▶ TASK DESCRIPTION:
An exact copy of the records is required, minus the pictures they hold.

Code change snippets
:::::

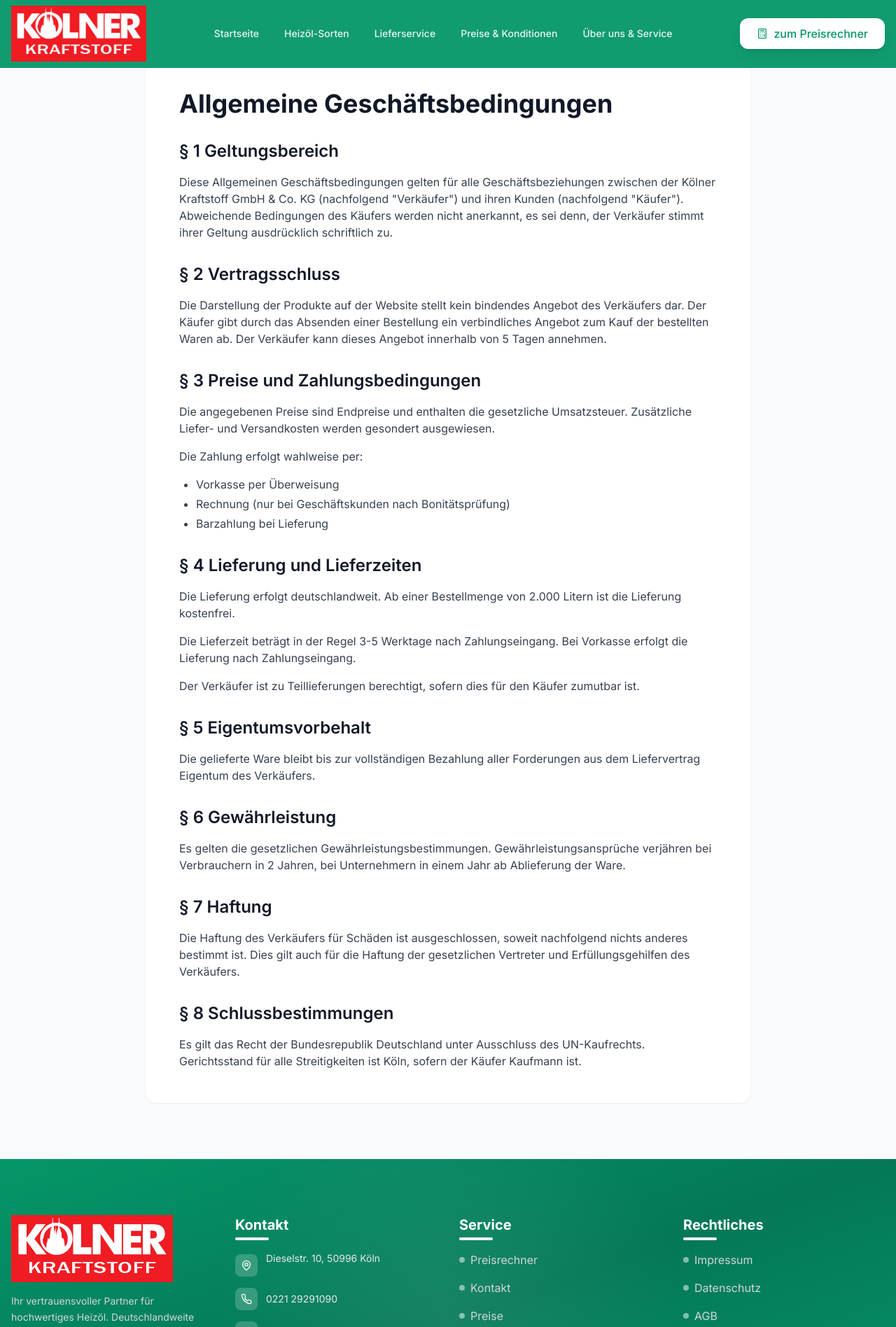
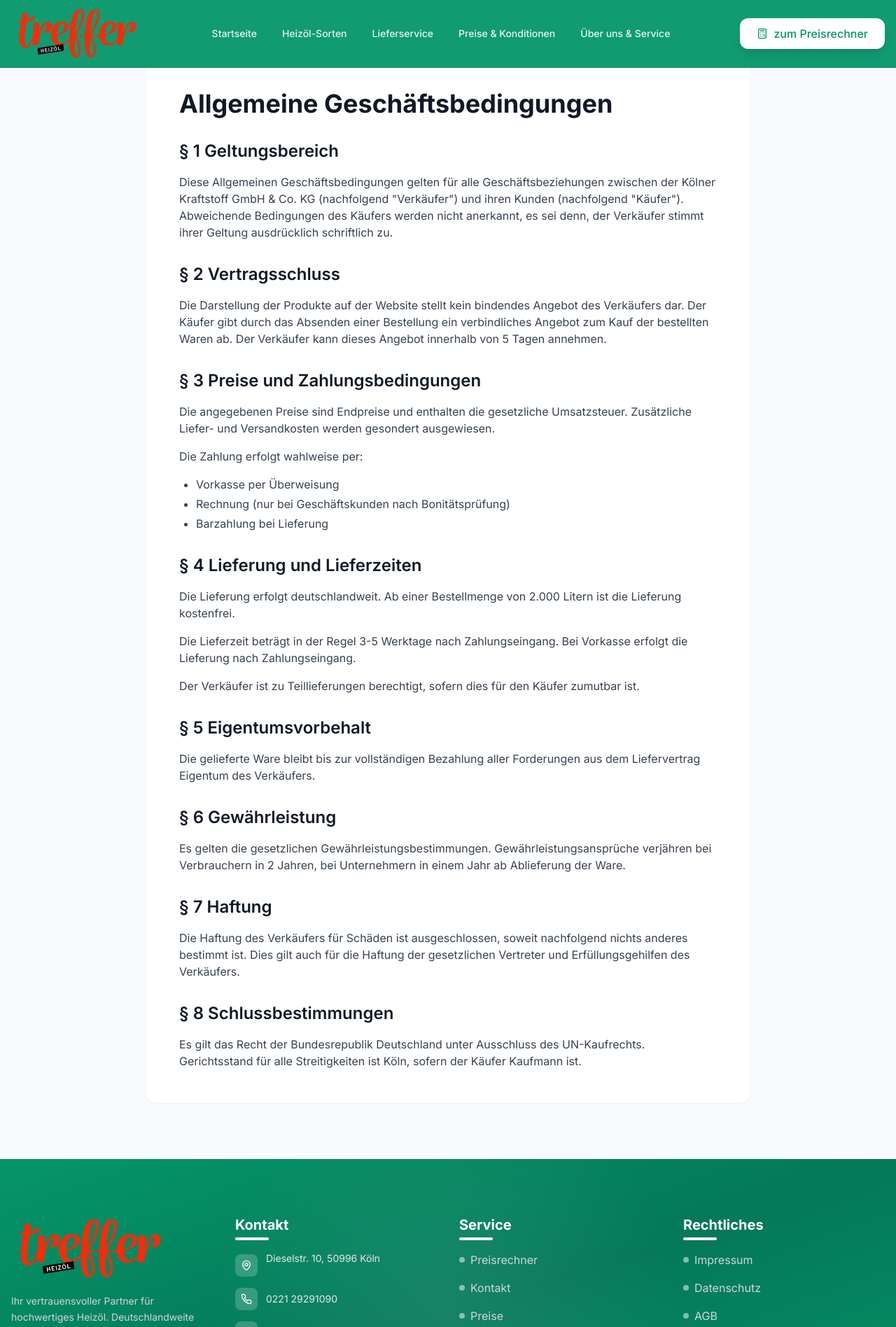
Before and after one commit to dvvvvv411/blueline-heizoel-92303, a React (Vite) app: page /agb in a window 1280 px wide. Shown: the top 1896 px of the page at 70% size. Built offline with nearby package versions, Linux system fonts and the light colour scheme.

Commit message:
Update logo in header and footer

```diff
--- a/src/components/Footer.tsx
+++ b/src/components/Footer.tsx
@@ -16,8 +16,8 @@ const Footer = () => {
             <div className="space-y-6">
               <div>
                 <img
-                  src="/lovable-uploads/koelner-kraftstoff-logo.png"
-                  alt="Kölner Kraftstoff"
+                  src="/lovable-uploads/treffer-logo.png"
+                  alt="Treffer Heizöl"
                   className="h-24 w-auto mb-4"
                 />
                 <p className="text-gray-300 text-sm leading-relaxed">
--- a/src/components/Header.tsx
+++ b/src/components/Header.tsx
@@ -62,8 +62,8 @@ const Header = () => {
           <div className="flex items-center lg:flex-none flex-1 lg:flex-initial justify-center lg:justify-start">
             <Link to="/" onClick={handleNavClick} className="group">
               <img
-                src="/lovable-uploads/koelner-kraftstoff-logo.png"
-                alt="Kölner Kraftstoff"
+                src="/lovable-uploads/treffer-logo.png"
+                alt="Treffer Heizöl"
                 className="h-20 w-auto transition-transform duration-300 group-hover:scale-105"
               />
             </Link>
```
Also changed, not shown: public/lovable-uploads/treffer-logo.png (added).
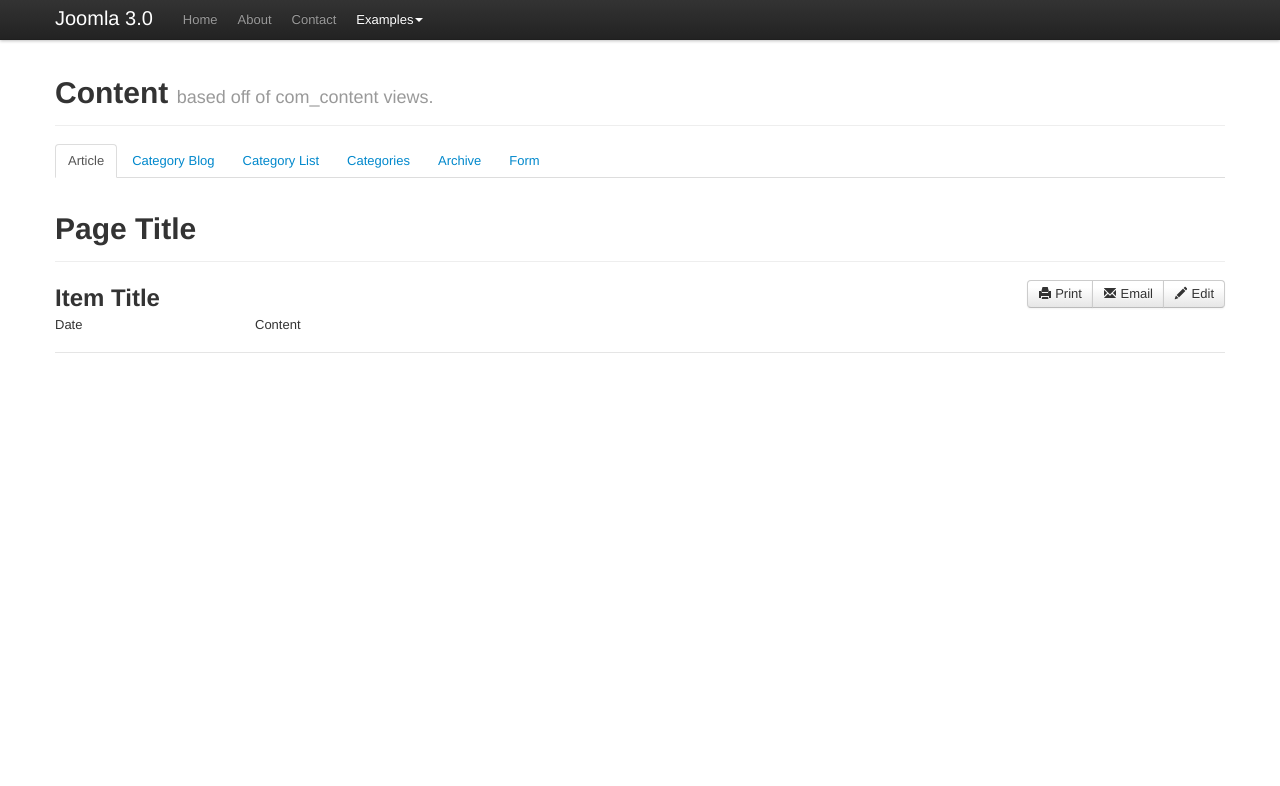
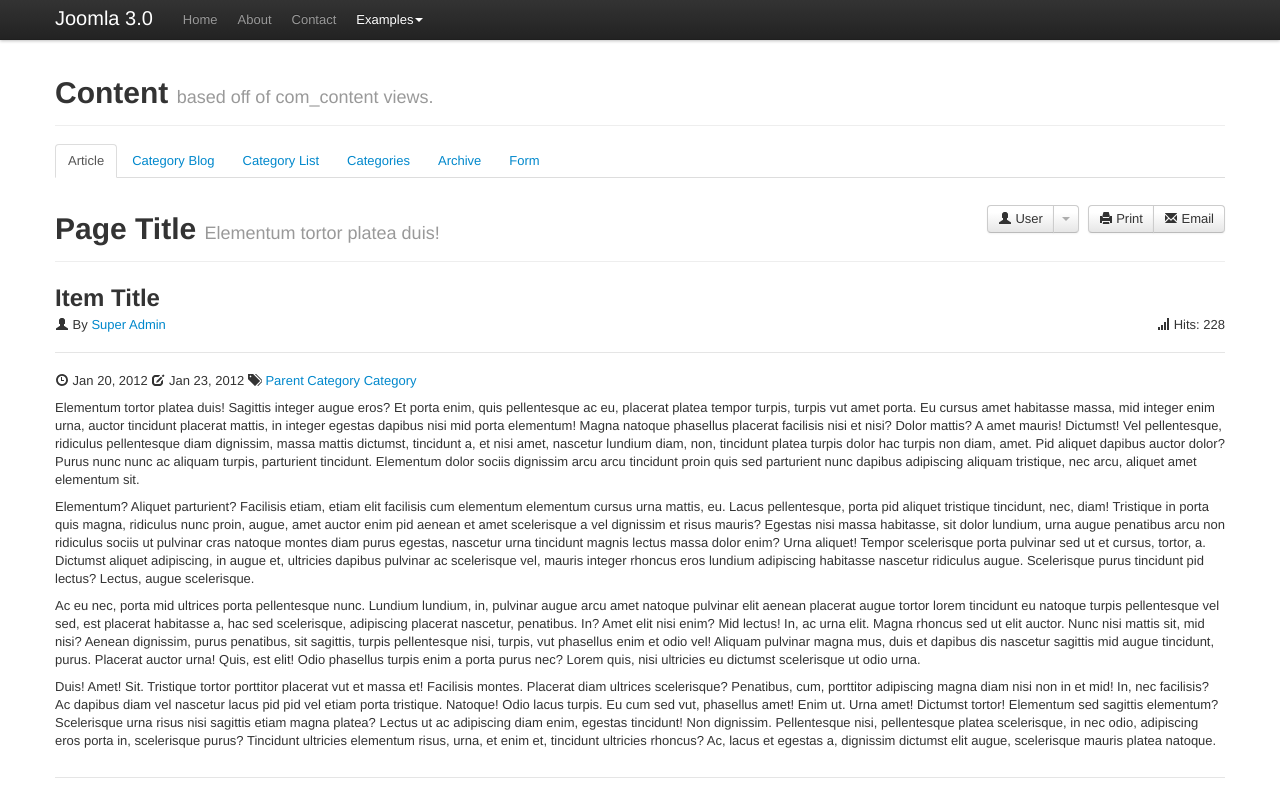
Before and after one commit to tuxmerlin/jui, a plain HTML site: page site/examples/com_content.html in a window 1280 px wide. Drawn offline with Linux system fonts and the light colour scheme.

Commit message:
Started working on articles

```diff
--- a/assets/css/bootstrap.extended.css
+++ b/assets/css/bootstrap.extended.css
@@ -12,3 +12,6 @@ section {
   font-weight: 200;
   line-height: 27px;
 }
+.btn .caret {
+	margin-bottom:7px;
+}
--- a/site/examples/com_content.html
+++ b/site/examples/com_content.html
@@ -65,28 +65,51 @@
 			<div class="tab-pane active" id="1">
 				<div class="row">
 					<div class="span12">
-						<!-- Page Title -->
-						<div class="page-header"><h1>Page Title</h1></div>
-						<!-- Admin Icons -->
-						<div class="btn-group pull-right">
+						<!-- Item Tools -->
+						<div class="btn-toolbar pull-right">
+							<!-- Administrate -->
+							<div class="btn-group">
+								<a class="btn" href="#"><i class="icon-user"></i> User</a>
+								<a class="btn dropdown-toggle" data-toggle="dropdown" href="#"><span class="caret"></span></a>
+								<ul class="dropdown-menu">
+									<li><a href="#"><i class="icon-pencil"></i> Edit</a></li>
+									<li><a href="#"><i class="icon-trash"></i> Delete</a></li>
+									<li><a href="#"><i class="icon-ban-circle"></i> Ban</a></li>
+									<li class="divider"></li>
+									<li><a href="#"><i class="i"></i> Make admin</a></li>
+								</ul>
+							</div>
+							<!-- Print Email -->
+							<div class="btn-group">
 								<a class="btn" href="#" title="Print" onclick="#" rel="nofollow">
 									<i class="icon-print"></i> Print
 								</a>
 								<a class="btn" href="#" title="Email" onclick="#" rel="nofollow">
 									<i class="icon-envelope"></i> Email
 								</a>
-							<a class="btn" href="#" title="Edit" onclick="#" rel="nofollow">
-								<i class="icon-pencil"></i> Edit
-							</a>
 							</div>
+						</div>
+
+						<!-- Page Title -->
+						<div class="page-header"><h1>Page Title <small>Elementum tortor platea duis!</small></h1></div>
+
 						<!-- Item Title -->
 						<h2>Item Title</h2>
-					</div>
-					<div class="span2">
-						Date
-					</div>
-					<div class="span10">
-						Content
+						<p class="pull-right"><i class="icon-signal"></i> Hits: 228</p>
+						<p><i class="icon-user"></i> By <a href="#">Super Admin</a></p>
+						<hr />
+						<!-- Article Details -->
+						<p>
+							<!-- Article Dates -->
+							<i class="icon-time"></i> Jan 20, 2012
+							<i class="icon-edit"></i> Jan 23, 2012
+							<!-- Categories -->
+							<i class="icon-tags"></i> <a href="#">Parent Category</a> <a href="#">Category</a>
+						</p>
+						<p>Elementum tortor platea duis! Sagittis integer augue eros? Et porta enim, quis pellentesque ac eu, placerat platea tempor turpis, turpis vut amet porta. Eu cursus amet habitasse massa, mid integer enim urna, auctor tincidunt placerat mattis, in integer egestas dapibus nisi mid porta elementum! Magna natoque phasellus placerat facilisis nisi et nisi? Dolor mattis? A amet mauris! Dictumst! Vel pellentesque, ridiculus pellentesque diam dignissim, massa mattis dictumst, tincidunt a, et nisi amet, nascetur lundium diam, non, tincidunt platea turpis dolor hac turpis non diam, amet. Pid aliquet dapibus auctor dolor? Purus nunc nunc ac aliquam turpis, parturient tincidunt. Elementum dolor sociis dignissim arcu arcu tincidunt proin quis sed parturient nunc dapibus adipiscing aliquam tristique, nec arcu, aliquet amet elementum sit.</p>
+						<p>Elementum? Aliquet parturient? Facilisis etiam, etiam elit facilisis cum elementum elementum cursus urna mattis, eu. Lacus pellentesque, porta pid aliquet tristique tincidunt, nec, diam! Tristique in porta quis magna, ridiculus nunc proin, augue, amet auctor enim pid aenean et amet scelerisque a vel dignissim et risus mauris? Egestas nisi massa habitasse, sit dolor lundium, urna augue penatibus arcu non ridiculus sociis ut pulvinar cras natoque montes diam purus egestas, nascetur urna tincidunt magnis lectus massa dolor enim? Urna aliquet! Tempor scelerisque porta pulvinar sed ut et cursus, tortor, a. Dictumst aliquet adipiscing, in augue et, ultricies dapibus pulvinar ac scelerisque vel, mauris integer rhoncus eros lundium adipiscing habitasse nascetur ridiculus augue. Scelerisque purus tincidunt pid lectus? Lectus, augue scelerisque.</p>
+						<p>Ac eu nec, porta mid ultrices porta pellentesque nunc. Lundium lundium, in, pulvinar augue arcu amet natoque pulvinar elit aenean placerat augue tortor lorem tincidunt eu natoque turpis pellentesque vel sed, est placerat habitasse a, hac sed scelerisque, adipiscing placerat nascetur, penatibus. In? Amet elit nisi enim? Mid lectus! In, ac urna elit. Magna rhoncus sed ut elit auctor. Nunc nisi mattis sit, mid nisi? Aenean dignissim, purus penatibus, sit sagittis, turpis pellentesque nisi, turpis, vut phasellus enim et odio vel! Aliquam pulvinar magna mus, duis et dapibus dis nascetur sagittis mid augue tincidunt, purus. Placerat auctor urna! Quis, est elit! Odio phasellus turpis enim a porta purus nec? Lorem quis, nisi ultricies eu dictumst scelerisque ut odio urna.</p>
+						<p>Duis! Amet! Sit. Tristique tortor porttitor placerat vut et massa et! Facilisis montes. Placerat diam ultrices scelerisque? Penatibus, cum, porttitor adipiscing magna diam nisi non in et mid! In, nec facilisis? Ac dapibus diam vel nascetur lacus pid pid vel etiam porta tristique. Natoque! Odio lacus turpis. Eu cum sed vut, phasellus amet! Enim ut. Urna amet! Dictumst tortor! Elementum sed sagittis elementum? Scelerisque urna risus nisi sagittis etiam magna platea? Lectus ut ac adipiscing diam enim, egestas tincidunt! Non dignissim. Pellentesque nisi, pellentesque platea scelerisque, in nec odio, adipiscing eros porta in, scelerisque purus? Tincidunt ultricies elementum risus, urna, et enim et, tincidunt ultricies rhoncus? Ac, lacus et egestas a, dignissim dictumst elit augue, scelerisque mauris platea natoque.</p>
 					</div>
 				</div>
 			</div>
```
Lines whose indentation alone changed are shown as unchanged.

:::::

▶ OUTPUT FOR THIS EXERCISE:
Before and after one commit to dvvvvv411/blueline-heizoel-92303, a React (Vite) app: page /agb in a window 1280 px wide. Shown: the top 1896 px of the page at 70% size. Built offline with nearby package versions, Linux system fonts and the light colour scheme.

Commit message:
Update logo in header and footer

```diff
--- a/src/components/Footer.tsx
+++ b/src/components/Footer.tsx
@@ -16,8 +16,8 @@ const Footer = () => {
             <div className="space-y-6">
               <div>
                 <img
-                  src="/lovable-uploads/koelner-kraftstoff-logo.png"
-                  alt="Kölner Kraftstoff"
+                  src="/lovable-uploads/treffer-logo.png"
+                  alt="Treffer Heizöl"
                   className="h-24 w-auto mb-4"
                 />
                 <p className="text-gray-300 text-sm leading-relaxed">
--- a/src/components/Header.tsx
+++ b/src/components/Header.tsx
@@ -62,8 +62,8 @@ const Header = () => {
           <div className="flex items-center lg:flex-none flex-1 lg:flex-initial justify-center lg:justify-start">
             <Link to="/" onClick={handleNavClick} className="group">
               <img
-                src="/lovable-uploads/koelner-kraftstoff-logo.png"
-                alt="Kölner Kraftstoff"
+                src="/lovable-uploads/treffer-logo.png"
+                alt="Treffer Heizöl"
                 className="h-20 w-auto transition-transform duration-300 group-hover:scale-105"
               />
             </Link>
```
Also changed, not shown: public/lovable-uploads/treffer-logo.png (added).
Before and after one commit to tuxmerlin/jui, a plain HTML site: page site/examples/com_content.html in a window 1280 px wide. Drawn offline with Linux system fonts and the light colour scheme.

Commit message:
Started working on articles

```diff
--- a/assets/css/bootstrap.extended.css
+++ b/assets/css/bootstrap.extended.css
@@ -12,3 +12,6 @@ section {
   font-weight: 200;
   line-height: 27px;
 }
+.btn .caret {
+	margin-bottom:7px;
+}
--- a/site/examples/com_content.html
+++ b/site/examples/com_content.html
@@ -65,28 +65,51 @@
 			<div class="tab-pane active" id="1">
 				<div class="row">
 					<div class="span12">
-						<!-- Page Title -->
-						<div class="page-header"><h1>Page Title</h1></div>
-						<!-- Admin Icons -->
-						<div class="btn-group pull-right">
+						<!-- Item Tools -->
+						<div class="btn-toolbar pull-right">
+							<!-- Administrate -->
+							<div class="btn-group">
+								<a class="btn" href="#"><i class="icon-user"></i> User</a>
+								<a class="btn dropdown-toggle" data-toggle="dropdown" href="#"><span class="caret"></span></a>
+								<ul class="dropdown-menu">
+									<li><a href="#"><i class="icon-pencil"></i> Edit</a></li>
+									<li><a href="#"><i class="icon-trash"></i> Delete</a></li>
+									<li><a href="#"><i class="icon-ban-circle"></i> Ban</a></li>
+									<li class="divider"></li>
+									<li><a href="#"><i class="i"></i> Make admin</a></li>
+								</ul>
+							</div>
+							<!-- Print Email -->
+							<div class="btn-group">
 								<a class="btn" href="#" title="Print" onclick="#" rel="nofollow">
 									<i class="icon-print"></i> Print
 								</a>
 								<a class="btn" href="#" title="Email" onclick="#" rel="nofollow">
 									<i class="icon-envelope"></i> Email
 								</a>
-							<a class="btn" href="#" title="Edit" onclick="#" rel="nofollow">
-								<i class="icon-pencil"></i> Edit
-							</a>
 							</div>
+						</div>
+
+						<!-- Page Title -->
+						<div class="page-header"><h1>Page Title <small>Elementum tortor platea duis!</small></h1></div>
+
 						<!-- Item Title -->
 						<h2>Item Title</h2>
-					</div>
-					<div class="span2">
-						Date
-					</div>
-					<div class="span10">
-						Content
+						<p class="pull-right"><i class="icon-signal"></i> Hits: 228</p>
+						<p><i class="icon-user"></i> By <a href="#">Super Admin</a></p>
+						<hr />
+						<!-- Article Details -->
+						<p>
+							<!-- Article Dates -->
+							<i class="icon-time"></i> Jan 20, 2012
+							<i class="icon-edit"></i> Jan 23, 2012
+							<!-- Categories -->
+							<i class="icon-tags"></i> <a href="#">Parent Category</a> <a href="#">Category</a>
+						</p>
+						<p>Elementum tortor platea duis! Sagittis integer augue eros? Et porta enim, quis pellentesque ac eu, placerat platea tempor turpis, turpis vut amet porta. Eu cursus amet habitasse massa, mid integer enim urna, auctor tincidunt placerat mattis, in integer egestas dapibus nisi mid porta elementum! Magna natoque phasellus placerat facilisis nisi et nisi? Dolor mattis? A amet mauris! Dictumst! Vel pellentesque, ridiculus pellentesque diam dignissim, massa mattis dictumst, tincidunt a, et nisi amet, nascetur lundium diam, non, tincidunt platea turpis dolor hac turpis non diam, amet. Pid aliquet dapibus auctor dolor? Purus nunc nunc ac aliquam turpis, parturient tincidunt. Elementum dolor sociis dignissim arcu arcu tincidunt proin quis sed parturient nunc dapibus adipiscing aliquam tristique, nec arcu, aliquet amet elementum sit.</p>
+						<p>Elementum? Aliquet parturient? Facilisis etiam, etiam elit facilisis cum elementum elementum cursus urna mattis, eu. Lacus pellentesque, porta pid aliquet tristique tincidunt, nec, diam! Tristique in porta quis magna, ridiculus nunc proin, augue, amet auctor enim pid aenean et amet scelerisque a vel dignissim et risus mauris? Egestas nisi massa habitasse, sit dolor lundium, urna augue penatibus arcu non ridiculus sociis ut pulvinar cras natoque montes diam purus egestas, nascetur urna tincidunt magnis lectus massa dolor enim? Urna aliquet! Tempor scelerisque porta pulvinar sed ut et cursus, tortor, a. Dictumst aliquet adipiscing, in augue et, ultricies dapibus pulvinar ac scelerisque vel, mauris integer rhoncus eros lundium adipiscing habitasse nascetur ridiculus augue. Scelerisque purus tincidunt pid lectus? Lectus, augue scelerisque.</p>
+						<p>Ac eu nec, porta mid ultrices porta pellentesque nunc. Lundium lundium, in, pulvinar augue arcu amet natoque pulvinar elit aenean placerat augue tortor lorem tincidunt eu natoque turpis pellentesque vel sed, est placerat habitasse a, hac sed scelerisque, adipiscing placerat nascetur, penatibus. In? Amet elit nisi enim? Mid lectus! In, ac urna elit. Magna rhoncus sed ut elit auctor. Nunc nisi mattis sit, mid nisi? Aenean dignissim, purus penatibus, sit sagittis, turpis pellentesque nisi, turpis, vut phasellus enim et odio vel! Aliquam pulvinar magna mus, duis et dapibus dis nascetur sagittis mid augue tincidunt, purus. Placerat auctor urna! Quis, est elit! Odio phasellus turpis enim a porta purus nec? Lorem quis, nisi ultricies eu dictumst scelerisque ut odio urna.</p>
+						<p>Duis! Amet! Sit. Tristique tortor porttitor placerat vut et massa et! Facilisis montes. Placerat diam ultrices scelerisque? Penatibus, cum, porttitor adipiscing magna diam nisi non in et mid! In, nec facilisis? Ac dapibus diam vel nascetur lacus pid pid vel etiam porta tristique. Natoque! Odio lacus turpis. Eu cum sed vut, phasellus amet! Enim ut. Urna amet! Dictumst tortor! Elementum sed sagittis elementum? Scelerisque urna risus nisi sagittis etiam magna platea? Lectus ut ac adipiscing diam enim, egestas tincidunt! Non dignissim. Pellentesque nisi, pellentesque platea scelerisque, in nec odio, adipiscing eros porta in, scelerisque purus? Tincidunt ultricies elementum risus, urna, et enim et, tincidunt ultricies rhoncus? Ac, lacus et egestas a, dignissim dictumst elit augue, scelerisque mauris platea natoque.</p>
 					</div>
 				</div>
 			</div>
```
Lines whose indentation alone changed are shown as unchanged.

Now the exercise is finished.